Guest Blogger: My Dad! He says if he can run a marathon at age 60, anyone can. Read on to find out his tips and tricks to preparing for a marathon.

How YOU Can Run a Marathon – No Kidding

Have you ever thought that it would be cool to be able to run a marathon?  If so, then there is a good chance that you can do it, and a lot sooner than you probably think. I am still amazed that I managed to run my first marathon in the month when I turned 60, and I never could have done it without a few lucky discoveries. Let me tell you about my three key discoveries that enabled me to go from non-runner to marathoner…

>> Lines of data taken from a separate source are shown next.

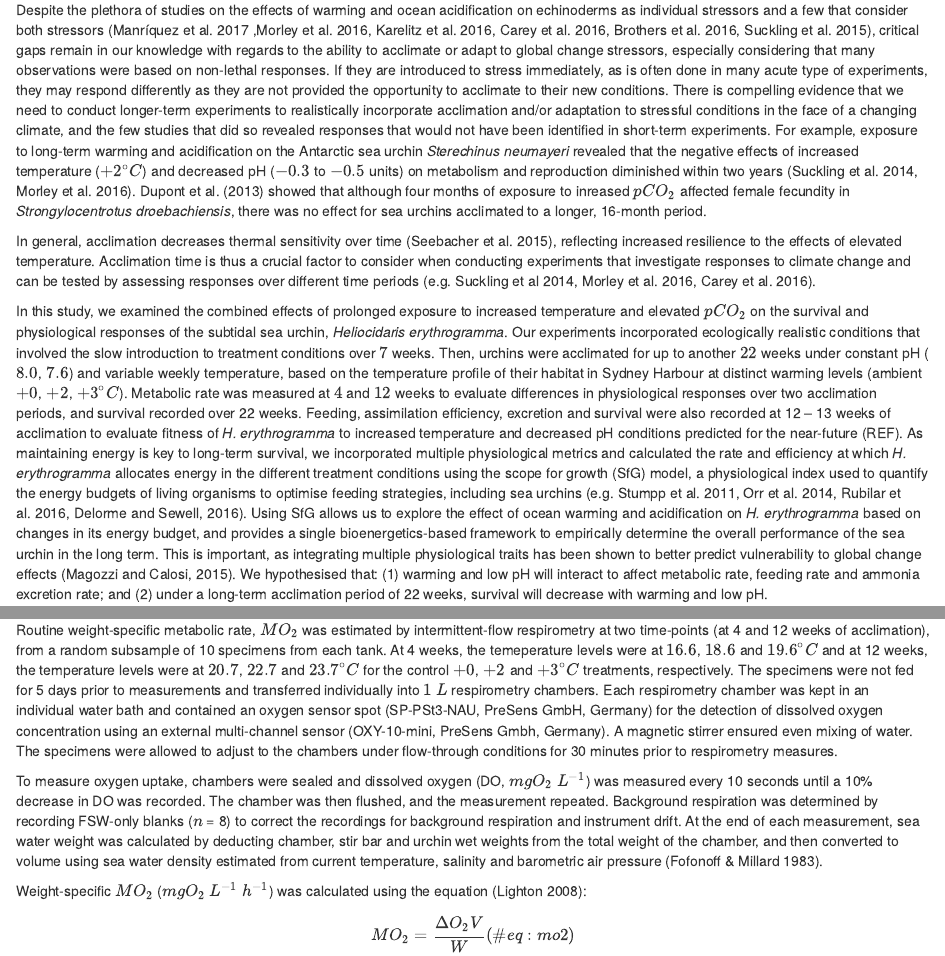
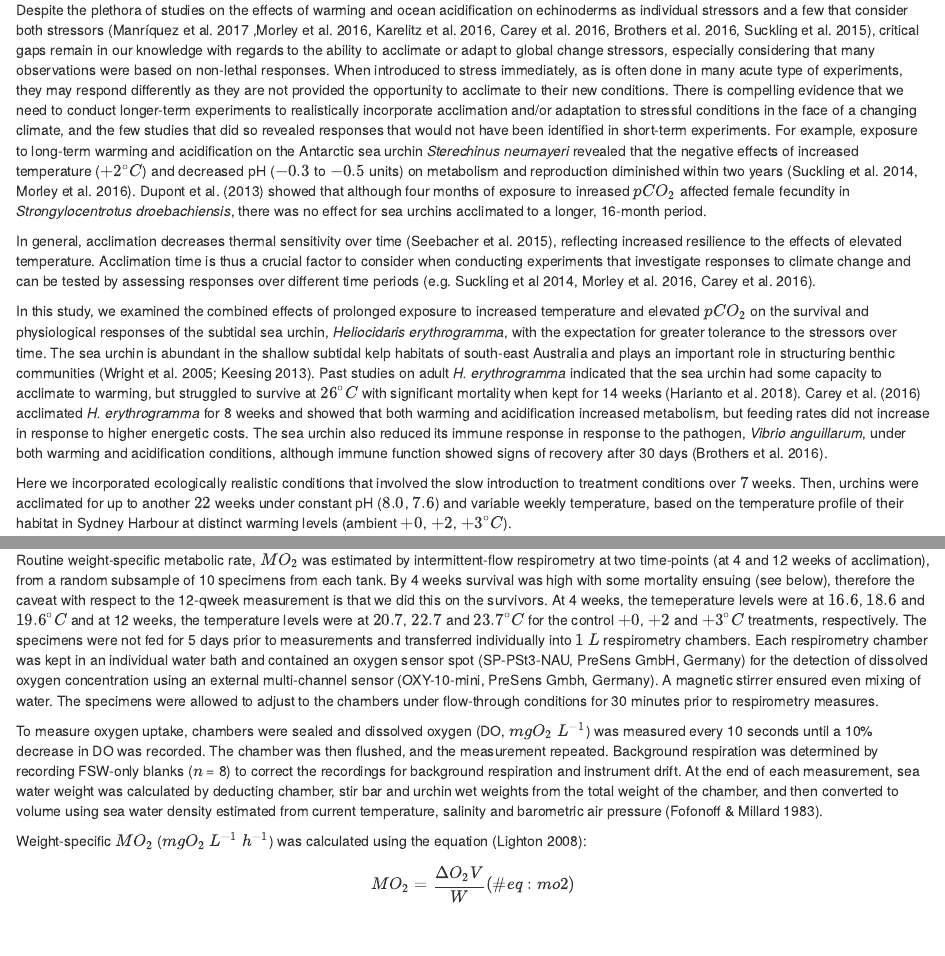
Before and after one commit to januarharianto/usyd-thesis-januar, an R Markdown document (02-multistressor.Rmd): the page in a window 1100 px wide, from 1060 px down, and a second part further down, joined at a grey line. Rendered offline with R 4.5, knitr and Pandoc, with nearby package versions; drawn as R Markdown's standard HTML page in place of the format the file asks for; code that draws random numbers runs with fixed seeds of ours; some code elsewhere in the file could not run offline; common packages that the code uses without loading them are loaded.

Commit message:
discussions.. again

```diff
--- a/02-multistressor.Rmd
+++ b/02-multistressor.Rmd
@@ -78,7 +78,7 @@
 
 Despite the plethora of studies on the effects of warming and ocean acidification on echinoderms as individual stressors and a few that consider both stressors (Manríquez et al. 2017 ,Morley et al. 2016, Karelitz et al. 2016, Carey et al. 2016, Brothers et al. 2016, Suckling et al. 2015), critical gaps remain in our knowledge with regards to the ability to acclimate or adapt to global change stressors, especially considering that many observations were based on non-lethal responses.
 <!-- If they are introduced to stress immediately, as is often done in many acute type of experiments, they may respond differently as they are unlikely to acclimate to their new conditions appropriately. -->
-If they are introduced to stress immediately, as is often done in many acute type of experiments, they may respond differently as they are not provided the opportunity to acclimate to their new conditions.
+When introduced to stress immediately, as is often done in many acute type of experiments, they may respond differently as they are not provided the opportunity to acclimate to their new conditions.
 <!-- , with most experiments exposing specimens to acute stress with short acclimation times (e.g. 16 days; Catarino et al. 2012, 45 days; Uthicke et al. 2013). -->
 There is compelling evidence that we need to conduct longer-term experiments to realistically incorporate acclimation and/or adaptation to stressful conditions in the face of a changing climate, and the few studies that did so revealed responses that would not have been identified in short-term experiments.
 For example, exposure to long-term warming and acidification on the Antarctic sea urchin *Sterechinus neumayeri* revealed that the negative effects of increased temperature ($+2^\circ C$) and decreased pH ($-0.3$ to $-0.5$ units) on metabolism and reproduction diminished within two years (Suckling et al. 2014, Morley et al. 2016).
@@ -90,11 +90,20 @@
 
 <!-- In addition, studies are increasingly measuring multiple physiological and biological responses . -->
 
-In this study, we examined the combined effects of prolonged exposure to increased temperature and elevated $pCO_2$ on the survival and physiological responses of the subtidal sea urchin, *Heliocidaris erythrogramma*.
-Our experiments incorporated ecologically realistic conditions that involved the slow introduction to treatment conditions over $7$ weeks.
+In this study, we examined the combined effects of prolonged exposure to increased temperature and elevated $pCO_2$ on the survival and physiological responses of the subtidal sea urchin, *Heliocidaris erythrogramma*, with the expectation for greater tolerance to the stressors over time.
+The sea urchin is abundant in the shallow subtidal kelp habitats of south-east Australia and plays an important role in structuring benthic communities (Wright et al. 2005; Keesing 2013).
+Past studies on adult *H. erythrogramma* indicated that the sea urchin had some capacity to acclimate to warming, but struggled to survive at $26 ^{\circ}C$ with significant mortality when kept for 14 weeks (Harianto et al. 2018).
+Carey et al. (2016) acclimated *H. erythrogramma* for 8 weeks and showed that both warming and acidification increased metabolism, but feeding rates did not increase in response to higher energetic costs.
+<!-- The sea urchin also appeared to be able to adjust its immune response in response to the pathogen, *Vibrio anguillarum* over time, although warming and acidification . -->
+The sea urchin also reduced its immune response in response to the pathogen, *Vibrio anguillarum*, under both warming and acidification conditions, although immune function showed signs of recovery after 30 days (Brothers et al. 2016).
+<!-- Here, we undertook slow acclimation to achieve temperature thresholds of up to $26 ^{\circ}C$ with respect to the natural patterns of temperature increase in nature, and thereby expected a greater tolerance for $26 ^{\circ}C$. -->
+
+Here we incorporated ecologically realistic conditions that involved the slow introduction to treatment conditions over $7$ weeks.
 Then, urchins were acclimated for up to another $22$ weeks under constant pH ($8.0$, $7.6$) and variable weekly temperature, based on the temperature profile of their habitat in Sydney Harbour at distinct warming levels (ambient $+0$, $+2$, $+3^\circ C$).
+
 Metabolic rate was measured at $4$ and $12$ weeks to evaluate differences in physiological responses over two acclimation periods, and survival recorded over 22 weeks.
 Feeding, assimilation efficiency, excretion and survival were also recorded at 12 -- 13 weeks of acclimation to evaluate fitness of *H. erythrogramma* to increased temperature and decreased pH conditions predicted for the near-future (REF).
+
 As maintaining energy is key to long-term survival, we incorporated multiple physiological metrics and calculated the rate and efficiency at which *H. erythrogramma* allocates energy in the different treatment conditions using the scope for growth (SfG) model, a physiological index used to quantify the energy budgets of living organisms to optimise feeding strategies, including sea urchins (e.g. Stumpp et al. 2011, Orr et al. 2014, Rubilar et al. 2016, Delorme and Sewell, 2016).
 Using SfG allows us to explore the effect of ocean warming and acidification on *H. erythrogramma* based on changes in its energy budget, and provides a single bioenergetics-based framework to empirically determine the overall performance of the sea urchin in the long term.
 This is important, as integrating multiple physiological traits has been shown to better predict vulnerability to global change effects (Magozzi and Calosi, 2015).
@@ -204,11 +213,13 @@
 ### Metabolic rate
 
 Routine weight-specific metabolic rate, $MO_2$ was estimated by intermittent-flow respirometry at two time-points (at 4 and 12 weeks of acclimation), from a random subsample of 10 specimens from each tank.
+By 4 weeks survival was high with some mortality ensuing (see below), therefore the caveat with respect to the 12-qweek measurement is that we did this on the survivors.
 At 4 weeks, the temeperature levels were at $16.6$, $18.6$ and $19.6^\circ C$ and at 12 weeks, the temperature levels were at $20.7$, $22.7$ and $23.7^\circ C$ for the control $+0$, $+2$ and $+3 ^\circ C$ treatments, respectively.
 The specimens were not fed for 5 days prior to measurements and transferred individually into $1\ L$ respirometry chambers.
 Each respirometry chamber was kept in an individual water bath and contained an oxygen sensor spot (SP-PSt3-NAU, PreSens GmbH, Germany) for the detection of dissolved oxygen concentration using an external multi-channel sensor (OXY-10-mini, PreSens Gmbh, Germany).
 A magnetic stirrer ensured even mixing of water.
 The specimens were allowed to adjust to the chambers under flow-through conditions for 30 minutes prior to respirometry measures.
+
 
 To measure oxygen uptake, chambers were sealed and dissolved oxygen (DO, $mgO_2\ L^{-1}$) was measured every 10 seconds until a 10\% decrease in DO was recorded.
 The chamber was then flushed, and the measurement repeated.
--- a/_output.yml
+++ b/_output.yml
@@ -1,7 +1,8 @@
-bookdown::gitbook:
-  css: style.css
-  config:
-    download: ["pdf", "epub"]
+#bookdown::gitbook:
+#  css: style.css
+#  config:
+#    download: ["pdf", "epub"]
+
 
 
 bookdown::pdf_book:
```
Also changed, not shown: 02-multistressor.Rmd (2 more changed lines), _output.yml (1 more changed lines).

Discovery Number 1:   A marathon is truly within reach for almost anyone who is inclined to do it.

This wasn’t actually the first of my lucky finds, but it was the most exciting, so I’m putting it first. When I was 59, I happened to catch a Nova documentary called “Marathon Challenge,” and I was astounded by what I saw. The producers teamed up with a professor and a coach from Tufts University, plus a champion marathon runner, to find out if they could train average sedentary people in nine months to complete the Boston Marathon. They selected a dozen volunteers who had the dream but no athletic habits and no idea how to make the dream a reality. The candidates included overweight people, smokers, a heart-attack survivor, a cancer survivor, a man with HIV, a 60-year old woman, and an executive with no time to train.  All 12 not only started the marathon, but finished!

Because of the documentary, I began thinking that running a marathon right after turning 60 might be a grand way to take the sting out of that particular milestone. And incredibly, I found myself suspecting that I could actually do it. About five months later, I found out that I was right on both counts. Not only was there no sting; I was downright proud and happy to turn 60. Although difficult and sometimes painful, every mile of my marathon was a wondrous, joyful celebration of life.

My wife, Sally. She ran her first half marathon when I did my first marathon. Later that year, we ran a marathon together.

So how do you find the time to train for a marathon?  Well, there are just 3 short weekday runs required, and one long run on the weekend, so only a few sacrifices are needed. Maybe running sounds more fun than doing the crossword or watching the news or eating a more leisurely breakfast. Or maybe the kids can start making their own lunches! Before you know it, you’re increasing your distance, the breathing gets easier, and you find yourself finishing your first five-miler. And and then your first 10-miler!  When you finish a 15-miler, you really start to believe that this dream will come true.

Discovery Number 2: Building strength very gradually is the first key to avoiding injury.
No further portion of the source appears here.